WHU Bachelor Students on Learning from Home

The experiences of two international students during the digital shift.

Adapt and evolve – this has been the collective ethos at WHU as the school switched quickly from a physical to a digital classroom. As existing Bachelor students discover how this affects their usual routine and uncover new ways of studying, what does this mean for international students? How do they keep the WHU community spirit alive from a distance? We chat with two students to discover what the digital measures mean to them.

Mumbai to Vallendar

For students choosing to study in Germany and particularly at WHU, the common factor that many cite when deciding to complete their studies here is the personal, supportive atmosphere of a smaller campus and the close-knit community. “Coming to WHU was one of the best decisions I ever made”, says Bachelor student Vedant Gala. “When I began my studies, I quickly saw the true value of WHU especially with the huge alumni network – you meet someone from WHU wherever you go. When I was in Berlin for an internship, a stranger on the subway saw my WHU t-shirt and asked which cohort I belonged to. That connection, no matter how far apart in age you are, is so strong – people from the WHU community are always happy and excited to connect with you.”

Born and raised in Mumbai, India, Vedant Gala moved to Germany four years ago.

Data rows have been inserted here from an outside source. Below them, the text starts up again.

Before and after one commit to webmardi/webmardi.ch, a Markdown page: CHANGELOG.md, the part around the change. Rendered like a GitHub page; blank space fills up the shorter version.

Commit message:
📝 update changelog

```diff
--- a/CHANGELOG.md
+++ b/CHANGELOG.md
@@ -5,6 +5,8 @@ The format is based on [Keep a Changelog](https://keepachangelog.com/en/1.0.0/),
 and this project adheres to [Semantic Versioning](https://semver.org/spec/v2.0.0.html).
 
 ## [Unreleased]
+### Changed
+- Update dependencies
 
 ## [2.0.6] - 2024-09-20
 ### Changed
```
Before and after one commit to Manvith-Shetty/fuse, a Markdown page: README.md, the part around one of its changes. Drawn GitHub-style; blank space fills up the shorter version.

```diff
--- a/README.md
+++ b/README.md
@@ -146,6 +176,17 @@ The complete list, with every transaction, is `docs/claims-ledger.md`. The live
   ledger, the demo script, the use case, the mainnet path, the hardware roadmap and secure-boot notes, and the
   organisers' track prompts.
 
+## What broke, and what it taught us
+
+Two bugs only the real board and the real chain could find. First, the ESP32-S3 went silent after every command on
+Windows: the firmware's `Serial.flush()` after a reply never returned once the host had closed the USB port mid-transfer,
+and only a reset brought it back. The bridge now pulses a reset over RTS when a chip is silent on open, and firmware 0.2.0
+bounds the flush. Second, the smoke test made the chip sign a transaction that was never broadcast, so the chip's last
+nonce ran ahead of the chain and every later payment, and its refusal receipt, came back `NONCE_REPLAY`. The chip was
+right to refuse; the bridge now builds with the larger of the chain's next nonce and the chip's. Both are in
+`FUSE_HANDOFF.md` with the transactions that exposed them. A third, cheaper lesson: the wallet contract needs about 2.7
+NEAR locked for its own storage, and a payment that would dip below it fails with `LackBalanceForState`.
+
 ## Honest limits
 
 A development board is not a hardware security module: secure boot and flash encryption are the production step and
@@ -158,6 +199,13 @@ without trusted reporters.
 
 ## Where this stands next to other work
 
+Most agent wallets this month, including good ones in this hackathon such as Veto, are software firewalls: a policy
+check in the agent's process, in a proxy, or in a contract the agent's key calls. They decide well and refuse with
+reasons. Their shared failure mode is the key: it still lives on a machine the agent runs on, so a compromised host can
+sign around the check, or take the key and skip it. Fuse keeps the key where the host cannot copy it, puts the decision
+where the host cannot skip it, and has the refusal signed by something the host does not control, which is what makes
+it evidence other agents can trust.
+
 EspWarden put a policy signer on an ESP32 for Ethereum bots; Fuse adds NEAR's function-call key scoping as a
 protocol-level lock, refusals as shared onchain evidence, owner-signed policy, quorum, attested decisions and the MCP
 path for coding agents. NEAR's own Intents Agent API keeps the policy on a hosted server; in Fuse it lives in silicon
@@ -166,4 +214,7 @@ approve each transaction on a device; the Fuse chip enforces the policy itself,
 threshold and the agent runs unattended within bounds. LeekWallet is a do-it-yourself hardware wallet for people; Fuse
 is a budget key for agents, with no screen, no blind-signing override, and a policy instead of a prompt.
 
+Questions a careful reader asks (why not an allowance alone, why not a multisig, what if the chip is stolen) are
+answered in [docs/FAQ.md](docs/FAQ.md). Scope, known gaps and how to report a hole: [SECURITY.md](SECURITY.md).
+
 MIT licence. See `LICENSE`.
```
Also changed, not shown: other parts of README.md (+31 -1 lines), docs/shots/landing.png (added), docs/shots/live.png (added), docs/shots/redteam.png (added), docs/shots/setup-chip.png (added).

He completed his IB Diploma in Erlangen near Nuremberg, before starting his Bachelor studies at WHU. “Now I’m part of a few student initiatives, including the Business Meets Tech helping to organize tech courses in the study programs and 3 Day Startup, which is known worldwide. You have an opportunity to network with a lot of great people and work with them; these initiatives are an experience I would recommend to any student.” 

“The program really helps you to discover which field you want to specialize in or which topic you want to pursue further. It helps you to see where your strengths and interests lie.”

Speaking to Vedant, he speaks highly of how easy it has been to shift to online learning. “It all works really well; I’ve had several lectures online. I would say the key to success is the communication from the professors,” he says. “I have professors who help remove some of the uncertainty around the situation by constantly updating us by emailing or chatting with us, even late at night.”

What is promising to hear is that the interaction between students has not slowed, despite the social distancing measures. “Of course it’s different to when you’re living a minute apart in Vallendar, but I don’t think the situation has affected how students engage with each other, especially within friendship circles.”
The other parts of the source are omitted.